The man looks terribly uncomfortable. Apologizes profusely. Apparently, the clerk didn’t realize he was going to use a food stamps card – and he not only went over his limit, but bought some products that aren’t allowed, toilet paper, for example. I didn’t ask but had the sense the couple was new to government assistance, that perhaps something had happened to change their status in life. They seemed so shamed by the experience.
I hadn’t quite shaken that feeling of sadness from watching the couple’s struggles, when I spotted two people in the parking lot, pushing two carts, filled high with toilet paper. I had to ask: “Why in the world do you need that much toilet paper? Do you work on a fishing boat that’s headed out to sea?”
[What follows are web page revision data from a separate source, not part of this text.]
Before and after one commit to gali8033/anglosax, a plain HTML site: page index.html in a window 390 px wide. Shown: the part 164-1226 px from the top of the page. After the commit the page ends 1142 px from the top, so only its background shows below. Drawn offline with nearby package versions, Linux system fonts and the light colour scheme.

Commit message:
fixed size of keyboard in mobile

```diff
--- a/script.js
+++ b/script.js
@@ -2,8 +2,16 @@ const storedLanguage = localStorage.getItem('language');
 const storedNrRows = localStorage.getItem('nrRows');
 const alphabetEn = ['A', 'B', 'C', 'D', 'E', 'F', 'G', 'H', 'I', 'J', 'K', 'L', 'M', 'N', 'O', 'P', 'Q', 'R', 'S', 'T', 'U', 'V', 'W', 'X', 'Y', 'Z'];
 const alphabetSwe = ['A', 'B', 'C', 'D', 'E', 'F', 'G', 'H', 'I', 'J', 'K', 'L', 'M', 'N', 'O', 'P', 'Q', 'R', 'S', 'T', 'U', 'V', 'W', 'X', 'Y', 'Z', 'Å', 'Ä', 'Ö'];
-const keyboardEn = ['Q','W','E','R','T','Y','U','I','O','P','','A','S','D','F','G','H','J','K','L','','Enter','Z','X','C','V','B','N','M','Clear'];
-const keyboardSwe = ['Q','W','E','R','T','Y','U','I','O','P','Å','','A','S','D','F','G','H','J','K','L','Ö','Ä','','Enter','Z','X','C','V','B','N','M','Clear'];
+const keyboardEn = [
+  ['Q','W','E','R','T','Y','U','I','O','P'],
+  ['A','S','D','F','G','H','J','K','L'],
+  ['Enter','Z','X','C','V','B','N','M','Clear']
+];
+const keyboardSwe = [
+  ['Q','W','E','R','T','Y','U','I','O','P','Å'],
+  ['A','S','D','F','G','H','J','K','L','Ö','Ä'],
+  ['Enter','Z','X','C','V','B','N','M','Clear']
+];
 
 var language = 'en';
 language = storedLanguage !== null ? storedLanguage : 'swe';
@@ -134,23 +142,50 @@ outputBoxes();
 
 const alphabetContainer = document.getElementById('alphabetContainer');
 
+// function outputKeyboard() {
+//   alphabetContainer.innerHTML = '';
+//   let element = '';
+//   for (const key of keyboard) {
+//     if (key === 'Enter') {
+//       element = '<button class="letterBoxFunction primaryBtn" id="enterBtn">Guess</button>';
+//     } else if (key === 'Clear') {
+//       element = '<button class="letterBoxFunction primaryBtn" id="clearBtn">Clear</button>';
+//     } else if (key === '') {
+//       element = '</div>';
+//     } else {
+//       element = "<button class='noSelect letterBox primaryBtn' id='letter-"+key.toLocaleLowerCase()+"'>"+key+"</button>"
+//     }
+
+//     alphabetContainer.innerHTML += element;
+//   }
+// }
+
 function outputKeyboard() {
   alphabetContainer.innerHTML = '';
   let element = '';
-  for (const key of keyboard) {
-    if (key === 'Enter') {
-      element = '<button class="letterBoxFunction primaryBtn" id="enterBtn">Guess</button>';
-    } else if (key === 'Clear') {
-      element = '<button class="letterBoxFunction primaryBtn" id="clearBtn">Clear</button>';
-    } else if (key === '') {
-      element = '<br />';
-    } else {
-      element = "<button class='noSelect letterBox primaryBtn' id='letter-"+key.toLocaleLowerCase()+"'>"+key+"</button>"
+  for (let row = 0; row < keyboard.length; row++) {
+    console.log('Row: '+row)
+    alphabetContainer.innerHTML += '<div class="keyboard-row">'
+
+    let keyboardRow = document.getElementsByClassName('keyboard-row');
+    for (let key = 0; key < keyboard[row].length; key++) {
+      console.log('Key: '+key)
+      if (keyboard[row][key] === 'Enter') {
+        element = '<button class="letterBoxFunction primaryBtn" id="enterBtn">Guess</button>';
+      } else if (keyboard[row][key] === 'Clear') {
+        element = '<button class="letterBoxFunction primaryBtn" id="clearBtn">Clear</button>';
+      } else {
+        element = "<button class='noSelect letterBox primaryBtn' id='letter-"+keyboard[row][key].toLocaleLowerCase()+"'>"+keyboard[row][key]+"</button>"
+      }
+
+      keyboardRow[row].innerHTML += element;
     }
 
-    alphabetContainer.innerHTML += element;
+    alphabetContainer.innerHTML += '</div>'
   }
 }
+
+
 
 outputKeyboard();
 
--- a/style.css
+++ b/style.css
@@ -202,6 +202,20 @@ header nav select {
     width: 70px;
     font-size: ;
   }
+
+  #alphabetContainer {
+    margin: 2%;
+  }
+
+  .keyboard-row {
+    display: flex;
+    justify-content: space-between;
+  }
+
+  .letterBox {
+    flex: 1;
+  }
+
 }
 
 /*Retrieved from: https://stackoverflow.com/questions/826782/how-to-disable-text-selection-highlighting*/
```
“No,” the woman said, as they hurriedly stashed rolls of paper into the back of what looked like a brand, new rental car. “We work on a yacht. We just pulled in,” she said.
“So how many people are on the yacht?” I asked. “Two people,” the woman said. “Two people? And all that toilet paper?” I questioned. “No, no,” she said. The two people are the owners of a yacht called the “Just B,” she clarified. “We’re a crew of fourteen, and we travel the world,” she said, as she pointed to the logo on her vest.
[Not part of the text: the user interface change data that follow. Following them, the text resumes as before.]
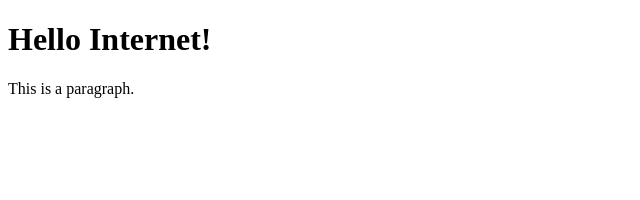
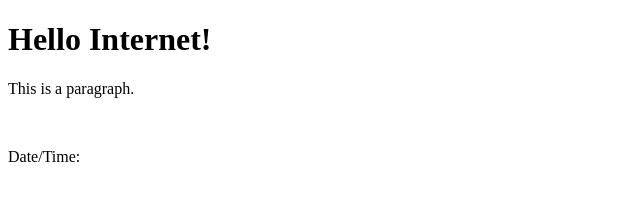
Before and after one commit to rshyamki/rshyamki.github.io, a plain HTML site: page index.html in a window 1280 px wide. Shown: the full height of the page, 0-640 px from the left. Drawn offline with Linux system fonts and the light colour scheme.

Commit message:
added date time
date

```diff
--- a/index.html
+++ b/index.html
@@ -7,6 +7,9 @@
 
 <h1>Hello Internet!</h1>
 <p>This is a paragraph.</p>
+<BR>
+<p>Date/Time:</p>
+<p id="datetime"></p>
 <script>alert('Random Javascript!');</script>
 </body>
 </html>
```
“What do you do on the yacht?” I asked. The woman explained that her companion, a man with an Australian accent, served as the Just B’s chef, and she was the yacht’s “interior supervisor.” Though I wondered what that meant, I didn’t ask. Maybe it was a glorified title for a housekeeper.
Later in the evening, I felt curious — and thought I go for a walk at the small boat harbor in search of the Just B. A fisherman had seen it out cruising around. He said it was a pretty big boat and likely at the City Dock.
So I drove to the dock, and there she was: a gleaming white, floating mansion. A room on the top deck was enclosed in glass. You could see exercise equipment inside. I wondered what it would be like to use the treadmill, gazing out onto the ocean.
I spotted one of the deck hands and called to him from the side of the dock. “Who owns this boat?” I asked. In his charming British accent, he politely declined to tell me — but did say he loved his job on the Just B, which he found on a SuperYacht listing. The young man said the Just B had come in from Hawaii. They had spent time in Kodiak, cruising the coast and got some amazing photos of bears with their drones.
Now this came as a surprise. He said the owners sail on the Just B for only a few weeks out of the year, but he was able to live and work on the yacht, year-round. He said there was enough work to keep the crew busy five days a week. He said they share sleeping quarters, but have a kitchen and a spacious living area.
From the dock, I could see a beautifully appointed outdoor living space on the lower deck of the stern, with nice sofas, big pillows. OK. Now I understand why the Just B needs an “interior supervisor.”
Suddenly I was distracted when a longliner pulled up next to the Just B — the Bristol Leader, a top cod fishing boat. The crew still had their rain pants on and were scrambling to wrap things up for the night.
The Bristol Leader and the Just B. Two ships in the night, so different in their respective missions. I pondered the contrast for a moment, and it all came down to this: No matter how rich, or how poor, we are the same in one way: we all need toilet paper.